Miami Marlins President David Samson is a very proud, confident man. Sure, his baseball organization is considered the fool’s gold standard throughout professional sports, but you couldn’t tell that by looking at him. Samson doesn’t have time to sit around and sweat the little things like creating a consistent winning franchise that will help establish baseball tradition in a city that has long been indifferent to America’s pastime. No sir, David Samson is a winner, and he’s going to be out there winning at everything else while his employees stay behind and worry about the thousands of empty seats in their stadium.
That’s because part of Samson’s winning ideology that he shared with the people for Survivor, the classic CBS reality series that Samson is competing on this season, is that he likes to be “leading without actually being a leader.” Translated: Use the Jedi mind trick to make the peons think they’re doing all the work without actually saying it. But that’s not the only nugget of wisdom that the 45-year old dropped in his contestant profile. Here’s a much better one…
Personal Claim to Fame: Got local government in Miami to contribute over 350 million dollars to a new baseball park during the recession.
Hold on, I just received this response from the people of Miami:
In fairness to Samson, the Miami Herald already asked him about this particular quote and naturally he claims he’s being taken out of context or perhaps misquoted.
“I would have worded it in a way that was different,’’ Samson said. “I certainly would say a claim to fame, not the claim to fame, is getting a ballpark built with a public-private partnership.”
“My personal claim to fame is no doubt the health and happiness of my children,’’ he continued. “My top professional claim to fame is certainly being a part of the ballpark project, securing the future of the franchise forever, and having the ballpark be a successful example of a public private-partnership.”
You see, he would have worded it differently to make it sound more professional and less of a douchebag’s sociopathic ravings.
For those unfamiliar with such contempt for Samson and his boss and father-in-law, Marlins owner Jeffrey Loria, it stems from the fact that such a number as $350 million is an understatement, because the taxpayers and city and county governments are on the hook for as much as $1.2 billion in the long run. And yet this glorious monstrosity and giant neon fish statue were built on the promise that a new stadium was essential for drawing larger attendance numbers. It was, ultimately, the means to a beginning in terms of baseball tradition in Miami.
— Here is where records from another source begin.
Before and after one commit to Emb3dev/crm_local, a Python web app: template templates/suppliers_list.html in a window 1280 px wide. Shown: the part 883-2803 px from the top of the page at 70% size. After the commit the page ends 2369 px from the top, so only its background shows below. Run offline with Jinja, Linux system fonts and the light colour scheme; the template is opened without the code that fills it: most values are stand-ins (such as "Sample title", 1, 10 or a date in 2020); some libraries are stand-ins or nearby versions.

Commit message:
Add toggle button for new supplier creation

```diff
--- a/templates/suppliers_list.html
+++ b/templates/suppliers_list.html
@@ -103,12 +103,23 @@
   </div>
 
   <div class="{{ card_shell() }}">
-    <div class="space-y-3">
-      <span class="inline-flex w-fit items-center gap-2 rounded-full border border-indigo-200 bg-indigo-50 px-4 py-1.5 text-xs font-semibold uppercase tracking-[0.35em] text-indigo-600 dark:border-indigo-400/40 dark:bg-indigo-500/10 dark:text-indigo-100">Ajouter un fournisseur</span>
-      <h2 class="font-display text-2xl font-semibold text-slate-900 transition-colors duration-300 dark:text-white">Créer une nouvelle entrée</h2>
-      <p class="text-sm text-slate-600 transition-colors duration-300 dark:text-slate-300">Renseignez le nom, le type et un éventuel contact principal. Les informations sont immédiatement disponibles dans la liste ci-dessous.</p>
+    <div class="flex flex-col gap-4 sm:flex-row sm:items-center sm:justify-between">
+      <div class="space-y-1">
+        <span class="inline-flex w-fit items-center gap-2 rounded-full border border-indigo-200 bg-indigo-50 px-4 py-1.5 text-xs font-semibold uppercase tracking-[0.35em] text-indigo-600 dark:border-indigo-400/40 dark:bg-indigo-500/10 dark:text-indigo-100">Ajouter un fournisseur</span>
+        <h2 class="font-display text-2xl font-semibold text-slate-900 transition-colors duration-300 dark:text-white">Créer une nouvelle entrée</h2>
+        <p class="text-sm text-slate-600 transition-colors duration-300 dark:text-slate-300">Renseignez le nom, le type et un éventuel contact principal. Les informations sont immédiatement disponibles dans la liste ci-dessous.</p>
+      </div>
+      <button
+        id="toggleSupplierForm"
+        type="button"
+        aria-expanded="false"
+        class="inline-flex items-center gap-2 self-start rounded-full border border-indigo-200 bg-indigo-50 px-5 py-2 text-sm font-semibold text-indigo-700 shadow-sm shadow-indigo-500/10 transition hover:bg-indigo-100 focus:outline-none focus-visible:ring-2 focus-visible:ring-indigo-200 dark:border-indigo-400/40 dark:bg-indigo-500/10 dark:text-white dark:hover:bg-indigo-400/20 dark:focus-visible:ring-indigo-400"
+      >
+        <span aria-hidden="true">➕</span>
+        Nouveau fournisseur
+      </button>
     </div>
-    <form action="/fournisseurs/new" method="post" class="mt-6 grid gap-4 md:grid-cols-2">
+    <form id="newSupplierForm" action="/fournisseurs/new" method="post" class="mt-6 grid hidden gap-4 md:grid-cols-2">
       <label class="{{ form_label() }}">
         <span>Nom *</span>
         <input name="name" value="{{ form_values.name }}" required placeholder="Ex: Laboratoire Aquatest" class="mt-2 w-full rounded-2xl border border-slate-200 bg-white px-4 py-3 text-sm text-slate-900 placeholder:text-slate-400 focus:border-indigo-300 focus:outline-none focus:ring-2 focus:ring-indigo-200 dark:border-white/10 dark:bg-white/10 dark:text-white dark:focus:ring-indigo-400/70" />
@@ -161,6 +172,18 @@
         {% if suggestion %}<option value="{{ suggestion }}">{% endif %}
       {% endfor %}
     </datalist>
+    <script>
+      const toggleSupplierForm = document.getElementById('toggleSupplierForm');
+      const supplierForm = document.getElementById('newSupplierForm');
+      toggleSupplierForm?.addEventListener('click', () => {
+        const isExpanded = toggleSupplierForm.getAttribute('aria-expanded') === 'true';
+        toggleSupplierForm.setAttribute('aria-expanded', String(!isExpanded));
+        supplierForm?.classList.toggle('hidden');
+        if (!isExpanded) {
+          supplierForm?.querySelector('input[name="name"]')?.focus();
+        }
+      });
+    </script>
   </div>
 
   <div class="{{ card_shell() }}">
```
Then a funny thing happened when the doors opened – the Marlins couldn’t draw worth shit, because the product on the field sucked. Sure, Loria and Samson spent on players like Jose Reyes and Mark Buehrle in 2012, but they were shipped to Toronto with Josh Johnson and others before the 2013 season because the team’s payroll was too expensive. The result of such a salary dump? The Marlins ranked 28th in total attendance in 2013 and 29th in average attendance with just 19,584 people per game. Hell, they had the upper deck closed for many games because the Marlins couldn’t give tickets and food away. And even that was a farce, because a lot of us have eyeballs and cameras and could see that it was pure bullshit.
But sure, Dave. Keep telling everyone (and especially yourself) how much “Winning!” and your “desire to be extraordinary and doing what all say they could not do” is why you’re going to win on Survivor. We’re all cheering for you*.
*To be humiliated and eliminated early on.